Web document revisions:

++++++++++

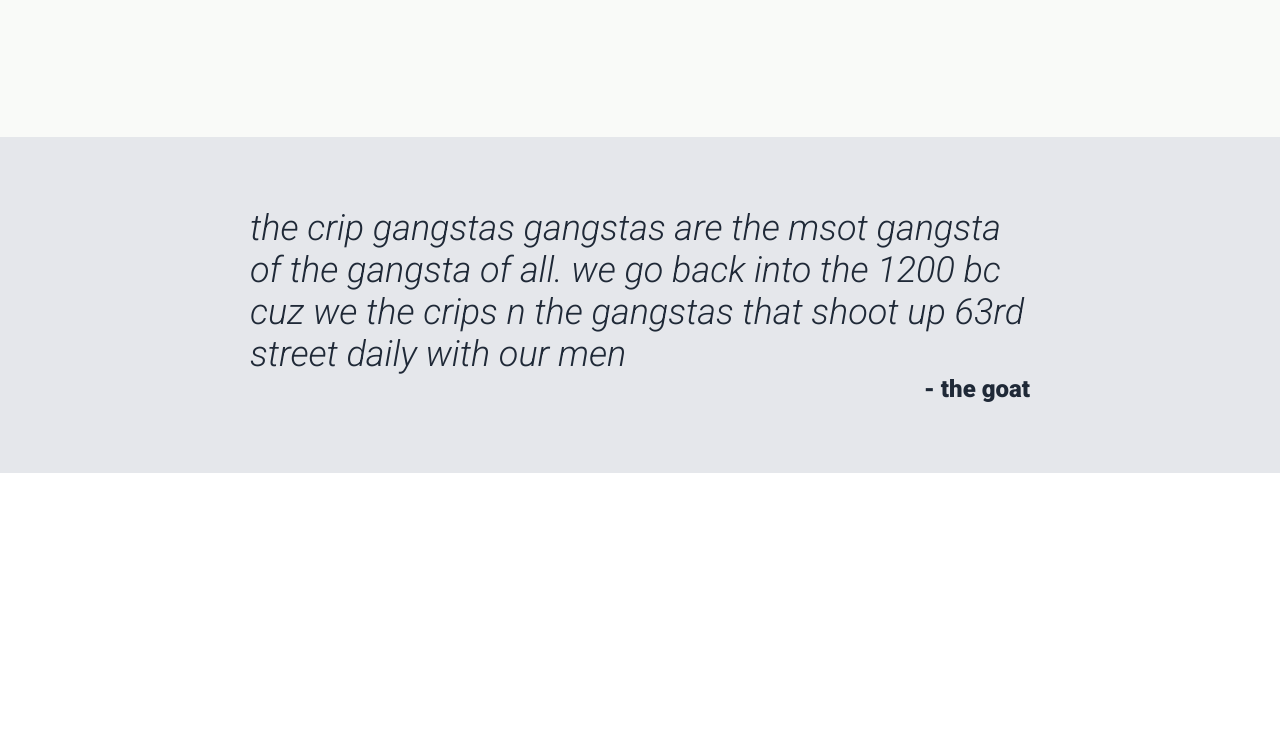
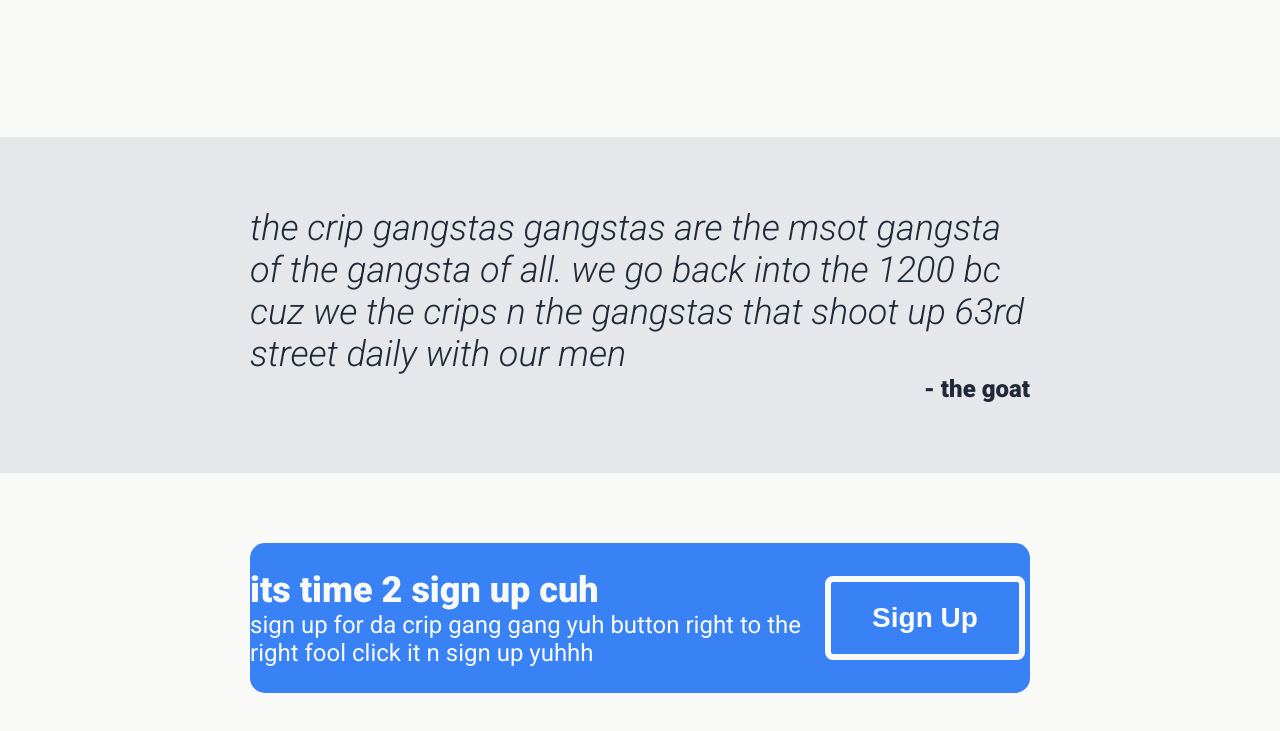
Before and after one commit to bobbyyrice/goat-landing, a plain HTML site: page index.html in a window 1280 px wide. Shown: the part 1021-1752 px from the top of the page. Before the commit the page ends 1494 px from the top, so only its background shows below. Drawn offline with Linux system fonts and the light colour scheme.

Commit message:
gang gang 2rd

```diff
--- a/index.html
+++ b/index.html
@@ -56,7 +56,13 @@
         </div>
     </div>
     <div class="underunderundertopcontainer">
-
+        <div class="thecontainer">
+            <div class="textcontainer">
+                <div class="textabove">its time 2 sign up cuh</div>
+                <div class="undertext">sign up for da crip gang gang yuh button right to the right fool click it n sign up yuhhh</div>
+            </div>
+            <div><button class="bottombutton"><span>Sign Up</span></button></div>
+        </div>
     </div>
     <div class="bottomcontainer">
 
--- a/style.css
+++ b/style.css
@@ -201,3 +201,73 @@ img.theotherhalf{
 }
 
 /* 4th page */
+
+.underunderundertopcontainer{
+    color: #F9FAF8;
+    background-color: #F9FAF8;
+    padding: 70px 250px 70px 250px;
+}
+
+.thecontainer{
+    display: flex;
+    justify-content: space-around;
+    align-items: center;
+    background-color: #3882F6;
+    border-radius: 15px;
+    height: 150px;
+    width: auto;
+}
+
+.textcontainer{
+    display: flex;
+    flex-direction: column;
+}
+
+.textabove{
+    font-weight: 900;
+    font-size: 36px;
+}
+
+.undertext{
+    font-size: 24px;
+}
+
+/* copy n paste again */
+.bottombutton {
+    border-radius: 8px;
+    background-color: #3882F6;
+    border: 6px solid #F9FAF8;
+    color: #F9FAF8;
+    text-align: center;
+    font-size: 28px;
+    padding: 20px;
+    width: 200px;
+    transition: all 0.5s;
+    cursor: pointer;
+    margin: 5px;
+  }
+
+  .bottombutton span {
+    cursor: pointer;
+    display: inline-block;
+    position: relative;
+    transition: 0.5s;
+  }
+
+  .bottombutton span:after {
+    content: '\00bb';
+    position: absolute;
+    opacity: 0;
+    top: 0;
+    right: -20px;
+    transition: 0.5s;
+  }
+
+  .bottombutton:hover span {
+    padding-right: 25px;
+  }
+
+  .bottombutton:hover span:after {
+    opacity: 1;
+    right: 0;
+  }
```
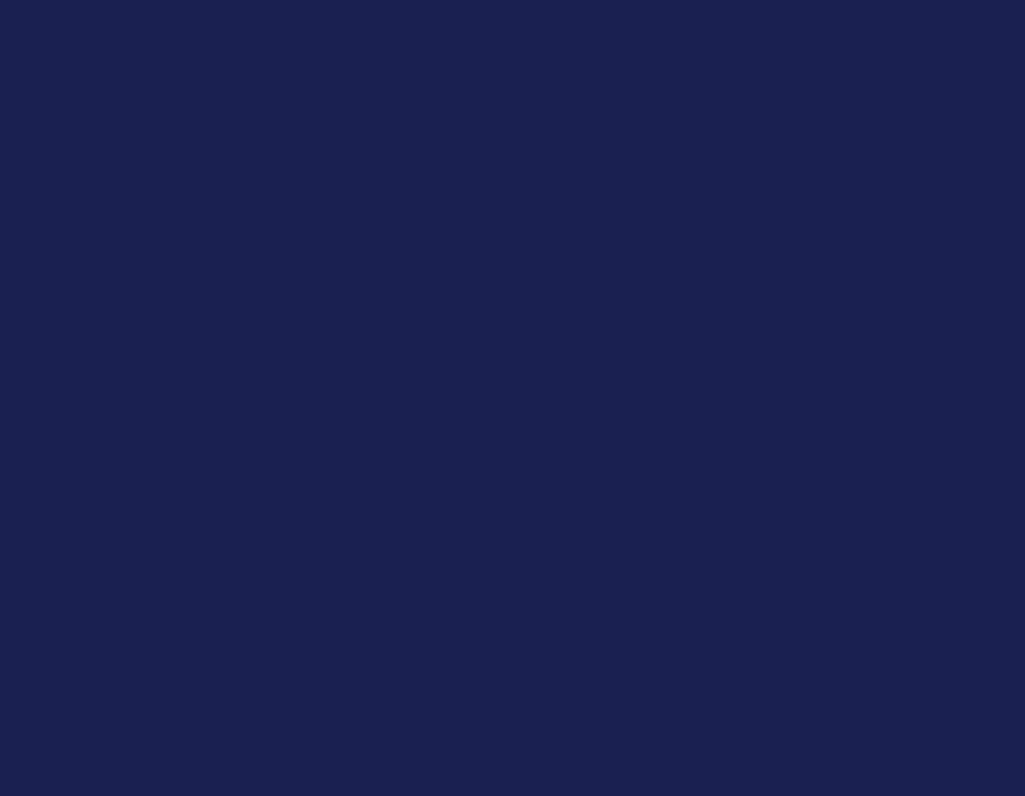
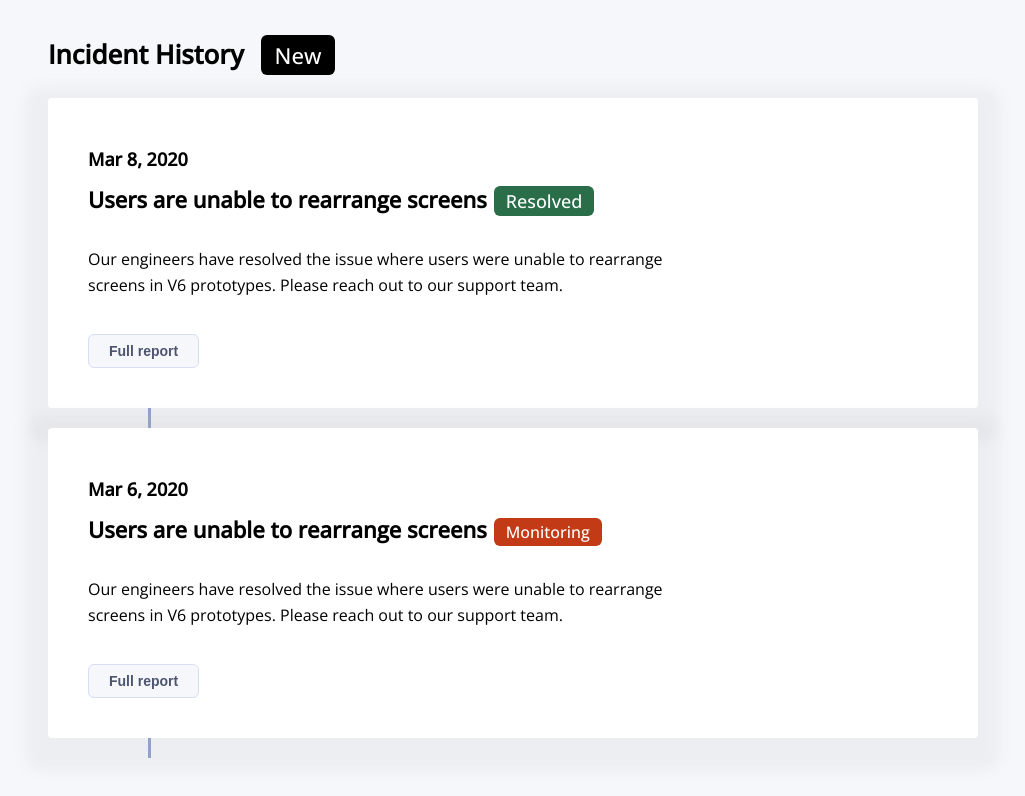
Before and after one commit to neluttu/incident-report, a plain HTML site: page index.html in a window 1280 px wide. Shown: the whole page, without its empty margins (127-1152 px from the left). Drawn offline with nearby package versions, Linux system fonts and the light colour scheme.

Commit message:
Working on it

```diff
--- a/index.html
+++ b/index.html
@@ -12,6 +12,31 @@
     <link href="styles.css" rel="stylesheet" media="all" type="text/css">
 </head>
 <body>
+    <div id="container">
+        <div>
+            <h3>Incident History</h3> <span class="new">New</span>
+            <div class="box">
+                <span class="date">Mar 8, 2020</span>
+                <br>
+                <span class="title">Users are unable to rearrange screens</span> <span class="titleLabel">Resolved</span>
+                <br>
+                <span class="incident">Our engineers have resolved the issue where users were unable to rearrange screens in V6 prototypes. Please reach out to our support team.</span>
+                <br>
+                <button>Full report</button>
+            </div>
+            <div class="spacer"></div>
 
+            <div class="box">
+                <span class="date">Mar 6, 2020</span>
+                <br>
+                <span class="title">Users are unable to rearrange screens</span> <span class="monitoring">Monitoring</span>
+                <br>
+                <span class="incident">Our engineers have resolved the issue where users were unable to rearrange screens in V6 prototypes. Please reach out to our support team.</span>
+                <br>
+                <button>Full report</button>
+            </div>
+            <div class="spacer"></div>
+        </div>
+    </div>
 </body>
 </html>
--- a/styles.css
+++ b/styles.css
@@ -3,16 +3,111 @@ body, html {
     padding:0px;
     width: 100%;
     height: 100%;
-    background-color: #1a2051;
-    color:white;
+    background-color: #f6f7fb;
     font-family: 'Open Sans', sans-serif;
     font-size: 26px;
     font-weight: 300;
-    display: flex;
-    justify-content: center;
-    align-items: center;
 }
 
 * {
     box-sizing: border-box;
 }
+
+#container {
+    max-width:950px;
+    min-height:200px;
+    margin:auto;
+}
+
+#container > div:first-of-type {
+    padding:10px;
+}
+
+h3 {
+    font-size: 26px;
+    display: inline-block;
+}
+
+.new {
+    border-radius: 6px;
+    background-color: black;
+    color: white;
+    font-size: 22px;
+    font-weight: 500;
+    padding: 5px 14px;
+    margin-left: 10px;
+}
+
+.monitoring {
+    background-color: #c33a17;
+    font-size: 16px;
+    border-radius: 6px;
+    color:white;
+    padding: 3px 12px 3px;
+    font-weight: 500;
+}
+
+
+.investigating {
+    border-radius: 6px;
+    background-color: #d41245;
+    color: white;
+    font-size: 22px;
+    font-weight: 500;
+    padding: 5px 14px;
+    margin-left: 10px;
+}
+
+button {
+    background-color: #f6f7fb;
+    border:1px solid #d6def3;
+    padding: 8px 20px;
+    color: #4d556f;
+    border-radius: 6px;
+    font-size: 14px;
+    font-weight: 600;
+
+}
+
+.spacer {
+    width: auto; margin-left: 100px; border-left: 3px solid #91a1c7; height: 20px;
+}
+
+.box {
+    width: 100%;
+    background-color: white;
+    min-height: 200px;
+    border-radius: 4px;
+    -webkit-box-shadow: 0px 11px 15px 21px rgba(175,175,175,0.13);
+    box-shadow: 0px 11px 15px 21px rgba(175,175,175,0.13);
+    padding: 40px;
+}
+
+.date {
+    font-size: 18px;
+    font-weight: 600;
+}
+.title {
+    font-size: 22px;
+    font-weight: 600;
+    margin-top: 10px;
+    display: inline-block;
+}
+
+.titleLabel {
+    background-color: #296d49;
+    font-size: 18px;
+    border-radius: 6px;
+    color:white;
+    padding: 3px 12px 3px;
+    font-weight: 500;
+}
+
+.incident {
+    font-size: 16px;
+    display: inline-block;
+    font-weight: 400;
+    line-height: 26px;
+    padding:30px 0px;
+    max-width: 70%;
+}
```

++++++++++

Restate the data above verbatim, skipping every image.

**RESULT:**
Before and after one commit to bobbyyrice/goat-landing, a plain HTML site: page index.html in a window 1280 px wide. Shown: the part 1021-1752 px from the top of the page. Before the commit the page ends 1494 px from the top, so only its background shows below. Drawn offline with Linux system fonts and the light colour scheme.

Commit message:
gang gang 2rd

```diff
--- a/index.html
+++ b/index.html
@@ -56,7 +56,13 @@
         </div>
     </div>
     <div class="underunderundertopcontainer">
-
+        <div class="thecontainer">
+            <div class="textcontainer">
+                <div class="textabove">its time 2 sign up cuh</div>
+                <div class="undertext">sign up for da crip gang gang yuh button right to the right fool click it n sign up yuhhh</div>
+            </div>
+            <div><button class="bottombutton"><span>Sign Up</span></button></div>
+        </div>
     </div>
     <div class="bottomcontainer">
 
--- a/style.css
+++ b/style.css
@@ -201,3 +201,73 @@ img.theotherhalf{
 }
 
 /* 4th page */
+
+.underunderundertopcontainer{
+    color: #F9FAF8;
+    background-color: #F9FAF8;
+    padding: 70px 250px 70px 250px;
+}
+
+.thecontainer{
+    display: flex;
+    justify-content: space-around;
+    align-items: center;
+    background-color: #3882F6;
+    border-radius: 15px;
+    height: 150px;
+    width: auto;
+}
+
+.textcontainer{
+    display: flex;
+    flex-direction: column;
+}
+
+.textabove{
+    font-weight: 900;
+    font-size: 36px;
+}
+
+.undertext{
+    font-size: 24px;
+}
+
+/* copy n paste again */
+.bottombutton {
+    border-radius: 8px;
+    background-color: #3882F6;
+    border: 6px solid #F9FAF8;
+    color: #F9FAF8;
+    text-align: center;
+    font-size: 28px;
+    padding: 20px;
+    width: 200px;
+    transition: all 0.5s;
+    cursor: pointer;
+    margin: 5px;
+  }
+
+  .bottombutton span {
+    cursor: pointer;
+    display: inline-block;
+    position: relative;
+    transition: 0.5s;
+  }
+
+  .bottombutton span:after {
+    content: '\00bb';
+    position: absolute;
+    opacity: 0;
+    top: 0;
+    right: -20px;
+    transition: 0.5s;
+  }
+
+  .bottombutton:hover span {
+    padding-right: 25px;
+  }
+
+  .bottombutton:hover span:after {
+    opacity: 1;
+    right: 0;
+  }
```
Before and after one commit to neluttu/incident-report, a plain HTML site: page index.html in a window 1280 px wide. Shown: the whole page, without its empty margins (127-1152 px from the left). Drawn offline with nearby package versions, Linux system fonts and the light colour scheme.

Commit message:
Working on it

```diff
--- a/index.html
+++ b/index.html
@@ -12,6 +12,31 @@
     <link href="styles.css" rel="stylesheet" media="all" type="text/css">
 </head>
 <body>
+    <div id="container">
+        <div>
+            <h3>Incident History</h3> <span class="new">New</span>
+            <div class="box">
+                <span class="date">Mar 8, 2020</span>
+                <br>
+                <span class="title">Users are unable to rearrange screens</span> <span class="titleLabel">Resolved</span>
+                <br>
+                <span class="incident">Our engineers have resolved the issue where users were unable to rearrange screens in V6 prototypes. Please reach out to our support team.</span>
+                <br>
+                <button>Full report</button>
+            </div>
+            <div class="spacer"></div>
 
+            <div class="box">
+                <span class="date">Mar 6, 2020</span>
+                <br>
+                <span class="title">Users are unable to rearrange screens</span> <span class="monitoring">Monitoring</span>
+                <br>
+                <span class="incident">Our engineers have resolved the issue where users were unable to rearrange screens in V6 prototypes. Please reach out to our support team.</span>
+                <br>
+                <button>Full report</button>
+            </div>
+            <div class="spacer"></div>
+        </div>
+    </div>
 </body>
 </html>
--- a/styles.css
+++ b/styles.css
@@ -3,16 +3,111 @@ body, html {
     padding:0px;
     width: 100%;
     height: 100%;
-    background-color: #1a2051;
-    color:white;
+    background-color: #f6f7fb;
     font-family: 'Open Sans', sans-serif;
     font-size: 26px;
     font-weight: 300;
-    display: flex;
-    justify-content: center;
-    align-items: center;
 }
 
 * {
     box-sizing: border-box;
 }
+
+#container {
+    max-width:950px;
+    min-height:200px;
+    margin:auto;
+}
+
+#container > div:first-of-type {
+    padding:10px;
+}
+
+h3 {
+    font-size: 26px;
+    display: inline-block;
+}
+
+.new {
+    border-radius: 6px;
+    background-color: black;
+    color: white;
+    font-size: 22px;
+    font-weight: 500;
+    padding: 5px 14px;
+    margin-left: 10px;
+}
+
+.monitoring {
+    background-color: #c33a17;
+    font-size: 16px;
+    border-radius: 6px;
+    color:white;
+    padding: 3px 12px 3px;
+    font-weight: 500;
+}
+
+
+.investigating {
+    border-radius: 6px;
+    background-color: #d41245;
+    color: white;
+    font-size: 22px;
+    font-weight: 500;
+    padding: 5px 14px;
+    margin-left: 10px;
+}
+
+button {
+    background-color: #f6f7fb;
+    border:1px solid #d6def3;
+    padding: 8px 20px;
+    color: #4d556f;
+    border-radius: 6px;
+    font-size: 14px;
+    font-weight: 600;
+
+}
+
+.spacer {
+    width: auto; margin-left: 100px; border-left: 3px solid #91a1c7; height: 20px;
+}
+
+.box {
+    width: 100%;
+    background-color: white;
+    min-height: 200px;
+    border-radius: 4px;
+    -webkit-box-shadow: 0px 11px 15px 21px rgba(175,175,175,0.13);
+    box-shadow: 0px 11px 15px 21px rgba(175,175,175,0.13);
+    padding: 40px;
+}
+
+.date {
+    font-size: 18px;
+    font-weight: 600;
+}
+.title {
+    font-size: 22px;
+    font-weight: 600;
+    margin-top: 10px;
+    display: inline-block;
+}
+
+.titleLabel {
+    background-color: #296d49;
+    font-size: 18px;
+    border-radius: 6px;
+    color:white;
+    padding: 3px 12px 3px;
+    font-weight: 500;
+}
+
+.incident {
+    font-size: 16px;
+    display: inline-block;
+    font-weight: 400;
+    line-height: 26px;
+    padding:30px 0px;
+    max-width: 70%;
+}
```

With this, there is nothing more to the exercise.